» **Items listed in a dataset**:
········
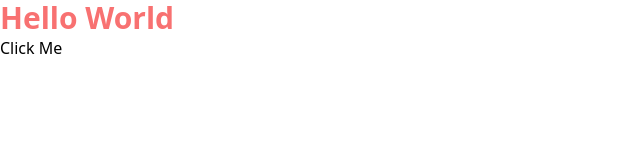
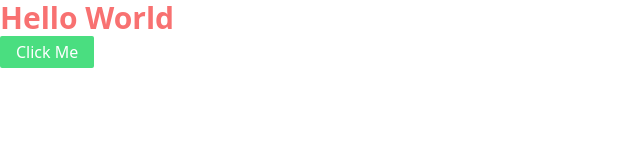
Before and after one commit to munir-hossin/Basic_Variables_and_Data_Types, a plain HTML site: page index.html in a window 1280 px wide. Shown: the whole page, without its empty margins (0-640 px from the left). Drawn offline with nearby package versions, Linux system fonts and the light colour scheme.

Commit message:
first agin

```diff
--- a/assets/js/custom.js
+++ b/assets/js/custom.js
@@ -56,6 +56,7 @@ document.getElementById('changeText').addEventListener('click', function() {
   document.querySelector('#container h1').textContent = "You clicked the button!";
 });
 
+
 // **************8.String Manipulation
 
 let text = "hello world";
--- a/index.html
+++ b/index.html
@@ -12,7 +12,7 @@
 
     <div id="container">
         <h1 class="text-red-400 text-3xl font-bold">Hello World</h1>
-        <button id="changeText">Click Me</button>
+        <button class="py-1 rounded-sm text-white text-mi bg-green-400 px-4" id="changeText">Click Me</button>
       </div>
 
 
```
········
Without the pictures, return the records above exactly as written.

Before and after one commit to munir-hossin/Basic_Variables_and_Data_Types, a plain HTML site: page index.html in a window 1280 px wide. Shown: the whole page, without its empty margins (0-640 px from the left). Drawn offline with nearby package versions, Linux system fonts and the light colour scheme.

Commit message:
first agin

```diff
--- a/assets/js/custom.js
+++ b/assets/js/custom.js
@@ -56,6 +56,7 @@ document.getElementById('changeText').addEventListener('click', function() {
   document.querySelector('#container h1').textContent = "You clicked the button!";
 });
 
+
 // **************8.String Manipulation
 
 let text = "hello world";
--- a/index.html
+++ b/index.html
@@ -12,7 +12,7 @@
 
     <div id="container">
         <h1 class="text-red-400 text-3xl font-bold">Hello World</h1>
-        <button id="changeText">Click Me</button>
+        <button class="py-1 rounded-sm text-white text-mi bg-green-400 px-4" id="changeText">Click Me</button>
       </div>
 
 
```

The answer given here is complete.